## Problem description
Pick out each line of the records in which the word "corrupted" appears.
Supplied data below:
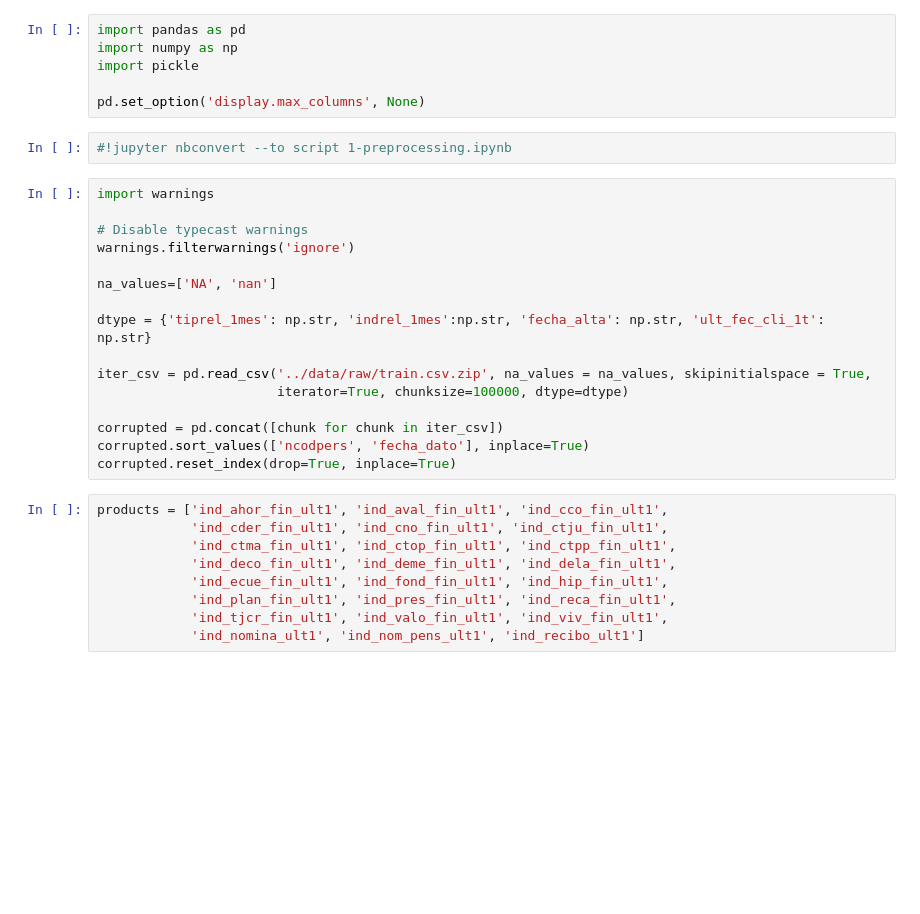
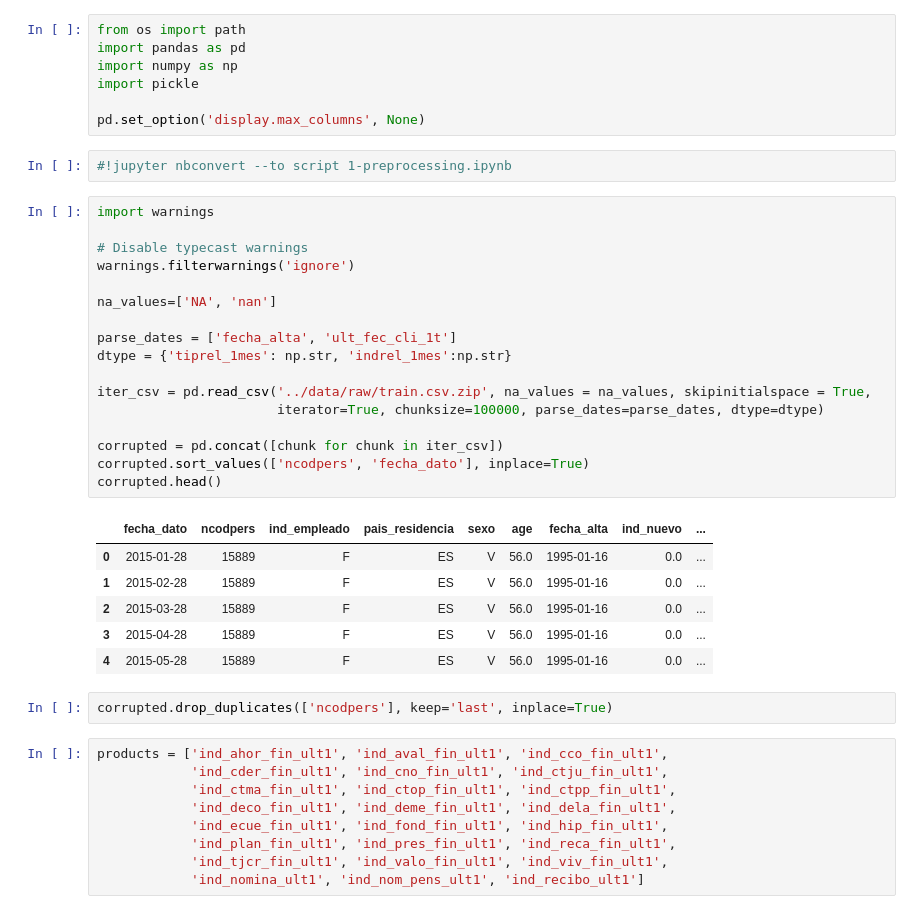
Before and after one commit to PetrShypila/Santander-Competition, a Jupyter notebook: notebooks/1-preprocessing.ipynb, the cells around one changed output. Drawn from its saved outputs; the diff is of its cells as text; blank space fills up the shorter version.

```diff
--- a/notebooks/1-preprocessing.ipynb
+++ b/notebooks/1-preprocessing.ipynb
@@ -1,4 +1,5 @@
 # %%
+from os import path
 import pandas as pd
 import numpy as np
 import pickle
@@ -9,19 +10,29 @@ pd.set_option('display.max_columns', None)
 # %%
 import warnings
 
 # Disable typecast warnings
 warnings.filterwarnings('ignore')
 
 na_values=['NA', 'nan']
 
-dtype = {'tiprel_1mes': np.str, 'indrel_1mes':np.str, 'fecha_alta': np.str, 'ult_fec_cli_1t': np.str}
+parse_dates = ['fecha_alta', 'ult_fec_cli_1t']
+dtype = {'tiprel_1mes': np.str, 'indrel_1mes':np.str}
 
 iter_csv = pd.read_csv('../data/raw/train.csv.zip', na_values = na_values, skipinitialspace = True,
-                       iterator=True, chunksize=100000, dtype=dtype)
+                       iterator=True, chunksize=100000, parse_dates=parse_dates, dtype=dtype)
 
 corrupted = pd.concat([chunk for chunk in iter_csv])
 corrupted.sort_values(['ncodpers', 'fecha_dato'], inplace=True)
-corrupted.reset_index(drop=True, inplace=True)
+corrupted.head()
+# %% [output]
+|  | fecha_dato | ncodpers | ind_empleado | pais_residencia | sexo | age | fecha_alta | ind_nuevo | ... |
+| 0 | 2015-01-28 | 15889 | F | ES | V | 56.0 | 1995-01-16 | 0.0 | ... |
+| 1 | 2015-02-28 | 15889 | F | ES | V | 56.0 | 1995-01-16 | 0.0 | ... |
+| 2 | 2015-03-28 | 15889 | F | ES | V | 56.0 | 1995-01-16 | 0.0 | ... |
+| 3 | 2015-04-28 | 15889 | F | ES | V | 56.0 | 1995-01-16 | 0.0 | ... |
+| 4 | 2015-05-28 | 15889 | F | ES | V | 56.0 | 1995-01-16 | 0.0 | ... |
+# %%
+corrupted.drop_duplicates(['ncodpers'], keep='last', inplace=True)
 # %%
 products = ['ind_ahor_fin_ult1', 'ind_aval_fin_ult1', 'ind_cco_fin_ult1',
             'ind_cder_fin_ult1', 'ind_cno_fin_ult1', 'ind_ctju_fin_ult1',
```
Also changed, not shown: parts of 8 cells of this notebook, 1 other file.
End of Supplied data.
## Exercise output
 corrupted = pd.concat([chunk for chunk in iter_csv])
 corrupted.sort_values(['ncodpers', 'fecha_dato'], inplace=True)
-corrupted.reset_index(drop=True, inplace=True)
+corrupted.head()
+corrupted.drop_duplicates(['ncodpers'], keep='last', inplace=True)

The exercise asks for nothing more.